Anyway, in 1046 BC, Jiang Ziya and Wu of the Zhou defeated the Shang army at Muye. With slaves that Di Xin/Zhou had forced into servitude defecting to the Zhou, Shang spearmen refusing to put up their spears and joining the Zhou mid-battle, the Zhou troops being better trained under a better lord and chariot charges disrupting the Shang ranks, Di Xin was defeated, fleeing into his palace where he, in one final act of cowardice, set the entire palace on fire. And new lords, the Zhou, would now rule China.
Zhou serves as a negative example of Confucian principles, which would come about under the Zhou and is the classic bad Chinese king.
The Shang were differently cultured from the Chinese that came later, they practiced some forms of ancestor worship and shamanism with sacrifices to both their ancestors and traditional gods like Di, the high god. organised religion was yet to come to China. They were the last dynasty to not involve themselves with the concept of the Mandate of Heaven that defined many later Chinese conflicts.
Ancestor worship was very important though and was a key part of court life for Shang emperors, the emperor would in some cases, even lead the sacrificial rituals, we have records showing Wu Ding did.
As detailed above, the chariot makes its first appearance in China in around 1200 BC, meaning that wars finally had something a bit more than spears and archery. Infantry also had early halberds or ‘dagger-axes’. Bronze was widespread and fine bronze was used for all the weapons, including the chariot wheels. The horse burials and possible horse archery and bow usage indicate some cultural contact with steppe peoples to the west because it is a similar army composition to the traditional setup of those cultures. Certainly the idea of the chariot probably came from that direction to China, the Egyptians had been using it for hundreds of years before.
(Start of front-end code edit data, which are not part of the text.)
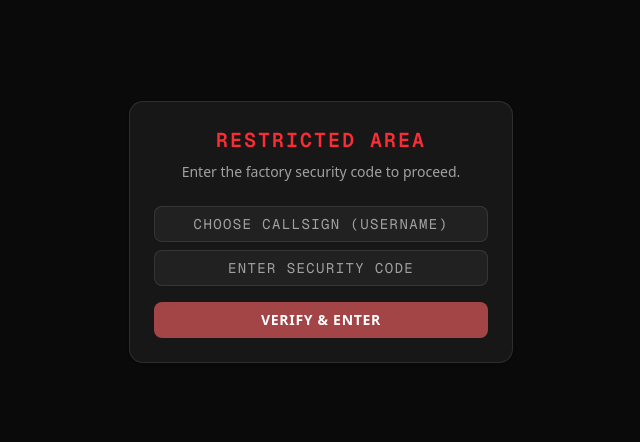
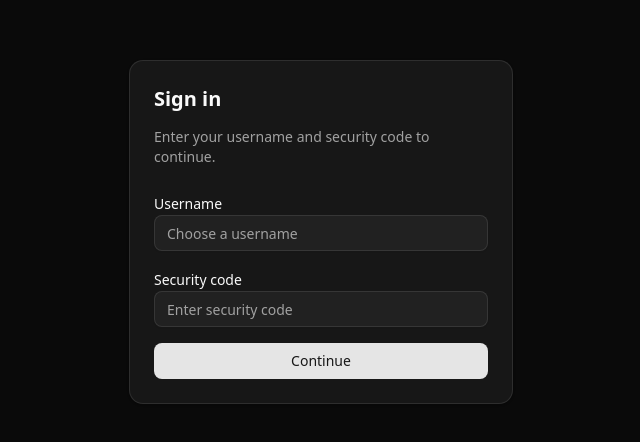
Before and after one commit to samtjhia/lockedin, a Next.js app: page /gate in a window 1280 px wide. Shown: the part 168-610 px from the top of the page, without its empty margins (319-959 px from the left). Built offline with nearby package versions, Linux system fonts and the light colour scheme.

Commit message:
change style of verificaiton gate

```diff
--- a/src/app/gate/actions.ts
+++ b/src/app/gate/actions.ts
@@ -9,11 +9,11 @@ export async function verifySecretCode(formData: FormData) {
   const factorySecret = process.env.FACTORY_SECRET_CODE
 
   if (!code || code !== factorySecret) {
-    return redirect('/gate?error=Invalid Factory Code')
+    return redirect('/gate?error=Invalid security code')
   }
 
   if (!username || username.trim().length < 3) {
-    return redirect('/gate?error=Invalid Username')
+    return redirect('/gate?error=Username must be at least 3 characters')
   }
 
   const supabase = await createClient()
@@ -32,7 +32,7 @@ export async function verifySecretCode(formData: FormData) {
     .single()
 
   if (existingUser) {
-    return redirect('/gate?error=Username Taken')
+    return redirect('/gate?error=Username is already taken')
   }
 
   // Update user profile to verified and set username
@@ -46,7 +46,7 @@ export async function verifySecretCode(formData: FormData) {
 
   if (error) {
     console.error('Verification error:', error)
-    return redirect('/gate?error=Verification Failed')
+    return redirect('/gate?error=Something went wrong. Please try again.')
   }
 
   redirect('/dashboard')
--- a/src/app/gate/page.tsx
+++ b/src/app/gate/page.tsx
@@ -1,40 +1,62 @@
 import { verifySecretCode } from './actions'
-import { Button } from "@/components/ui/button"
-import { Input } from "@/components/ui/input"
-import { Card, CardContent, CardDescription, CardHeader, CardTitle } from "@/components/ui/card"
+import { Button } from '@/components/ui/button'
+import { Input } from '@/components/ui/input'
+import { Card, CardContent, CardDescription, CardHeader, CardTitle } from '@/components/ui/card'
 
-export default function GatePage() {
+export default async function GatePage(props: {
+  searchParams: Promise<{ error?: string }>
+}) {
+  const searchParams = await props.searchParams
+  const error = searchParams.error
+
   return (
     <div className="flex items-center justify-center min-h-screen bg-background text-foreground p-4">
-      <Card className="w-full max-w-sm border-border bg-card text-foreground">
-        <CardHeader>
-          <CardTitle className="text-xl text-center text-red-500 font-mono tracking-widest">RESTRICTED AREA</CardTitle>
-          <CardDescription className="text-center text-muted-foreground">
-            Enter the factory security code to proceed.
+      <Card className="w-full max-w-sm border-border bg-card">
+        <CardHeader className="space-y-1.5">
+          <CardTitle className="text-xl font-semibold text-foreground">
+            Sign in
+          </CardTitle>
+          <CardDescription className="text-muted-foreground text-sm">
+            Enter your username and security code to continue.
           </CardDescription>
         </CardHeader>
         <CardContent>
+          {error && (
+            <div className="mb-4 p-3 text-sm text-destructive bg-destructive/10 border border-border rounded-md">
+              {error}
+            </div>
+          )}
           <form action={verifySecretCode} className="space-y-4">
             <div className="space-y-2">
+              <label htmlFor="username" className="text-sm font-medium text-foreground">
+                Username
+              </label>
               <Input
+                id="username"
                 name="username"
                 type="text"
-                placeholder="CHOOSE CALLSIGN (USERNAME)"
-                className="bg-background border-border text-center font-mono text-sm tracking-widest focus:ring-red-900 placeholder:text-muted-foreground"
+                placeholder="Choose a username"
+                className="bg-background border-border text-foreground placeholder:text-muted-foreground focus-visible:ring-ring"
                 required
                 minLength={3}
                 maxLength={20}
               />
+            </div>
+            <div className="space-y-2">
+              <label htmlFor="code" className="text-sm font-medium text-foreground">
+                Security code
+              </label>
               <Input
+                id="code"
                 name="code"
                 type="password"
-                placeholder="ENTER SECURITY CODE"
-                className="bg-background border-border text-center font-mono text-lg tracking-widest focus:ring-red-900"
+                placeholder="Enter security code"
+                className="bg-background border-border text-foreground placeholder:text-muted-foreground focus-visible:ring-ring"
                 required
               />
             </div>
-            <Button type="submit" variant="destructive" className="w-full font-bold tracking-wider">
-              VERIFY & ENTER
+            <Button type="submit" className="w-full">
+              Continue
             </Button>
           </form>
         </CardContent>
```
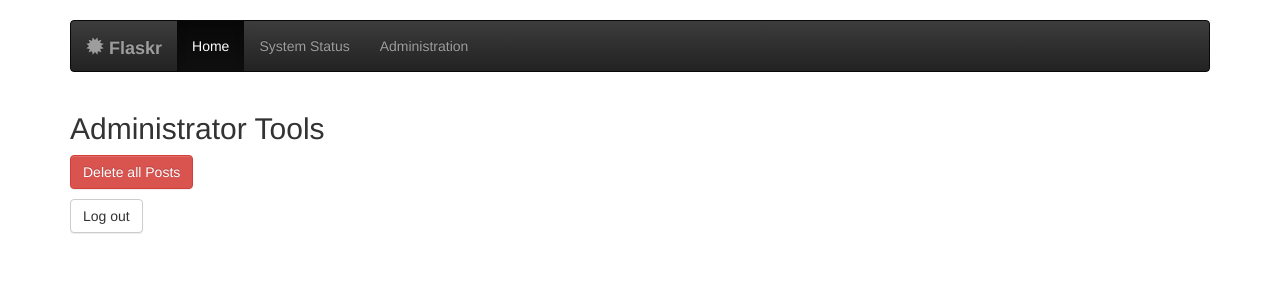
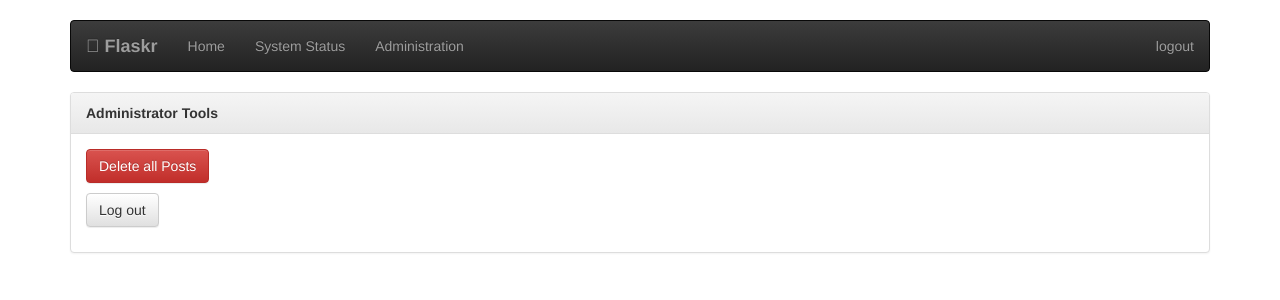
Before and after one commit to punitsoni/flaskr, a Flask app: page /admin in a window 1280 px wide. Shown: the top 300 px of the page. Run offline with Flask 2, Linux system fonts and the light colour scheme; the visitor is signed in with stand-in values (Sample User, id 1); some libraries are stand-ins or nearby versions.

Commit message:
style and functional updates

```diff
--- a/app/__init__.py
+++ b/app/__init__.py
@@ -3,20 +3,17 @@ from flask import Flask, request, session, g, redirect, url_for, \
 abort, render_template, flash
 from contextlib import closing
 import platform
-
+from datetime import timedelta
 # import default config module
 import flaskr_config
 
-app = Flask(__name__)
-app.config.from_object(flaskr_config)
-app.config.from_envvar('FLASKR_CONFIG', silent=True)
-
-sys_info = {}
-sys_info['system'] = platform.system()
-sys_info['processor'] = platform.processor()
-sys_info['architecture'] = platform.architecture()
-
-from app import views
+def get_sys_info():
+    sys_info = {}
+    sys_info['system'] = ('Operating System', platform.system())
+    sys_info['processor'] = ('Microprocessor', platform.processor())
+    sys_info['architecture'] = ('Architecture', platform.architecture())
+    sys_info['node'] = ('Host name', platform.node())
+    return sys_info
 
 def init_db():
     with closing(connect_db()) as db:
@@ -28,12 +25,23 @@ def init_db():
 def connect_db():
     return sqlite3.connect(app.config['DATABASE'])
 
+
+# module init code
+app = Flask(__name__)
+app.config.from_object(flaskr_config)
+app.config.from_envvar('FLASKR_CONFIG', silent=True)
+sys_info = get_sys_info()
+
 @app.before_request
 def before_request():
     g.db = connect_db()
+    session.permanent = True
+    app.permanent_session_lifetime = timedelta(minutes=1)
 
 @app.teardown_request
 def teardown_request(exception):
     db = getattr(g, 'db', None)
     if db is not None:
         db.close()
+
+from app import views
--- a/app/static/main.js
+++ b/app/static/main.js
@@ -7,8 +7,13 @@ function ajax_del_posts()
 	xmlhttp.onreadystatechange = function()
 	{
         if (xmlhttp.readyState == 4 && xmlhttp.status == 200) {
-            document.getElementById("del_posts_resp").innerHTML
-                = "All posts deleted";
+            /*document.getElementById("del_posts_resp").innerHTML
+                = "All posts deleted";*/
+            document.getElementById("dynamic_msg").innerHTML =
+            "<div class=\"alert alert-success\"> \
+                <button type=\"button\" class=\"close\" \
+                data-dismiss=\"alert\">&times;</button> \
+                <strong>Success!</strong> All posts deleted.</div>";
         }
     }
 }
--- /dev/null
+++ b/app/static/style.css
@@ -0,0 +1,26 @@
+.post{
+    background-color: #f1f1f1;
+    padding:10px 10px;
+    box-shadow: 0px 0px 5px #888888;
+    margin-top: 10px;
+    margin-bottom: 10px;
+}
+
+#close {
+    float:right;
+    display:inline-block;
+    /*padding:2px 5px;*/
+}
+.post-container {
+}
+
+.shadow-pane{
+    background-color: #f1f1f1;
+    padding:10px 20px;
+    box-shadow: 0px 0px 5px #888888;
+    /*margin: 10px 10px;*/
+}
+/* override bootstrap alert style */
+.alert {
+    padding:10px 10px;
+}
--- a/app/templates/admin.html
+++ b/app/templates/admin.html
@@ -24,13 +24,18 @@
     </div>
     <div class="col-sm-6"></div>
     {% else %}
-    <h2> Administrator Tools </h2>
+    <div class="panel panel-default">
+      <div class="panel-heading">
+        <strong> Administrator Tools</strong>
+      </div>
+      <div class="panel-body">
         <p><button type="button" class="btn btn-danger"
          onclick="ajax_del_posts()">Delete all Posts</button>
        </p>
        <p><div id="del_posts_resp"></div></p>
        <p><a href="{{ url_for('logout') }}">
         <button type="button" class="btn btn-default">Log out</button></a></p>
+      </div>
       {% endif %}
     </div>
     {% endblock %}
--- a/app/templates/bs_layout.html
+++ b/app/templates/bs_layout.html
@@ -10,39 +10,40 @@
   <!-- Bootstrap theme -->
   <link href="http://getbootstrap.com/dist/css/bootstrap-theme.min.css"
   rel="stylesheet">
+  <!-- site specific css -->
   <link href="{{ url_for('static', filename='style.css') }}"
-  rel="stylesheet" type="text/css">
+  rel="stylesheet">
 
-  <!-- Latest compiled and minified CSS -->
-  <link rel="stylesheet"
-  href="http://maxcdn.bootstrapcdn.com/bootstrap/3.2.0/css/bootstrap.min.css">
-  <title>Flaskr</title>
   <!-- jQuery (necessary for Bootstrap's JavaScript plugins) -->
   <script src="https://ajax.googleapis.com/ajax/libs/jquery/1.11.1/jquery.min.js">
   </script>
-  <!-- Include all compiled plugins (below), or include individual files as needed -->
   <script src="static/main.js"></script>
 </head>
 <body role="document">
 <br>
 <div class="container">
-  <nav class="navbar navbar-inverse">
-    <div class="container">
-      <div class="navbar-header">
+  <nav class="navbar navbar-inverse" role="navigation">
+  <div class="container-fluid">
+    <div class="navbar-header">
       <strong>
         <a class="navbar-brand" href="{{ url_for('home') }}">
-        <span class="glyphicon glyphicon-certificate"></span>
+        <span class="glyphilcon glyphicon-star"></span>
         Flaskr</a>
-        </strong>
+      </strong>
       </div>
-      <div>
       <ul class="nav navbar-nav">
-        <li class="active"><a href="{{ url_for('home') }}">Home</a></li>
+        <li><a href="{{ url_for('home') }}">Home</a></li>
         <li><a href="{{ url_for('sysinfo') }}">System Status</a></li>
         <li><a href="{{ url_for('admin') }}">Administration</a></li>
       </ul>
-    </div>
-    </div>
+      <ul class="nav navbar-nav navbar-right">
+        {% if session.logged_in %}
+        <li><a href="{{ url_for('logout') }}">logout</a></li>
+        {% else %}
+        <li><a href="{{ url_for('admin') }}">login</a></li>
+        {% endif %}
+      </ul>
+      </div>
   </nav>
   </div>
   <div class="container">
@@ -51,6 +52,7 @@
     <span class="glyphicon glyphicon-thumbs-up"></span>
     </div>
     {% endfor %}
+    <div id="dynamic_msg"></div>
   </div>
   {% block body %}{% endblock %}
 </body>
--- a/app/views.py
+++ b/app/views.py
@@ -59,7 +59,6 @@ def add_post():
 
 @app.route('/sysinfo')
 def sysinfo():
-    print sys_info['system']
     return render_template('sysinfo.html', sys_info=sys_info)
 
 @app.route('/admin', methods=['GET', 'POST'])
```
Also changed, not shown: app/templates/home.html (+18 -18 lines), app/templates/sysinfo.html (+5 -5 lines). Lines whose indentation alone changed are shown as unchanged.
The common people were mostly an agricultural society with a bit of hunting still apparent in their culture, but very little indication of trade beyond their borders, this would not be a significant part of Chinese culture until the Han.